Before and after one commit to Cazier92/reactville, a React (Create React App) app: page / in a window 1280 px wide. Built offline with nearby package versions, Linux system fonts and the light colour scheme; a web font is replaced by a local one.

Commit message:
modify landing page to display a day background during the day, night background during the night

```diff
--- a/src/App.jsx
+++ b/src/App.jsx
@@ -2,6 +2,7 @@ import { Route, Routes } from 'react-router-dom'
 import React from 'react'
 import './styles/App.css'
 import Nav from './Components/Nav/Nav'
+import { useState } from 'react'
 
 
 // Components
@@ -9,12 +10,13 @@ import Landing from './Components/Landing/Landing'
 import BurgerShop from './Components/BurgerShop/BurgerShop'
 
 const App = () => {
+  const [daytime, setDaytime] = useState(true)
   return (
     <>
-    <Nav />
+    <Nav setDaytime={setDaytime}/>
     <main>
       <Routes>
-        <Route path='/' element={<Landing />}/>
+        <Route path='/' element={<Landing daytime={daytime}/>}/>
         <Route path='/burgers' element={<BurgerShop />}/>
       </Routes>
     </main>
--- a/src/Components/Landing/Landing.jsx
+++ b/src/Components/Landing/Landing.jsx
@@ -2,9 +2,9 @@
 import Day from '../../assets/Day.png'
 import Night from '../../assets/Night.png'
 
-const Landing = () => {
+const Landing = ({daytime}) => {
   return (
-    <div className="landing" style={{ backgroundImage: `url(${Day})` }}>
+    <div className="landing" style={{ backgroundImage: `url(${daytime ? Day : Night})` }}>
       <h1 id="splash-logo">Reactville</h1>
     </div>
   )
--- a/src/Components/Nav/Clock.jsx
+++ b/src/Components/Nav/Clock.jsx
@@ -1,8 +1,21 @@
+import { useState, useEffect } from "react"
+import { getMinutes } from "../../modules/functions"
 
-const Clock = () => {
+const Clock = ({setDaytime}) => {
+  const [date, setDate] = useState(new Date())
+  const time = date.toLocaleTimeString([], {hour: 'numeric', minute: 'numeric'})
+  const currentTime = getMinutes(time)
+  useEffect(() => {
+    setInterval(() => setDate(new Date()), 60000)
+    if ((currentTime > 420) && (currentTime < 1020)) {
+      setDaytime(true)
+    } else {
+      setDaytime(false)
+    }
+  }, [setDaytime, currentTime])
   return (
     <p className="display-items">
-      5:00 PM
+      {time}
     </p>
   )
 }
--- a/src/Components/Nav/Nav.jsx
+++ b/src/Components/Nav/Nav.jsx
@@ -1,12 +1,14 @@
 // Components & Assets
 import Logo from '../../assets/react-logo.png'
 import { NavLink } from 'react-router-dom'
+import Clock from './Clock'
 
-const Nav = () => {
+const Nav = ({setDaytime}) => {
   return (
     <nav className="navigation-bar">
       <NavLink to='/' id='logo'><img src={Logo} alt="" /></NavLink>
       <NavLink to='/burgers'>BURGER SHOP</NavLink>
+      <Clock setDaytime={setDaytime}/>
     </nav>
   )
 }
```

Aim of the task:
Among the lines above, list those that contain the word "className".

Result of the exercise:
-    <div className="landing" style={{ backgroundImage: `url(${Day})` }}>
+    <div className="landing" style={{ backgroundImage: `url(${daytime ? Day : Night})` }}>
     <p className="display-items">
     <nav className="navigation-bar">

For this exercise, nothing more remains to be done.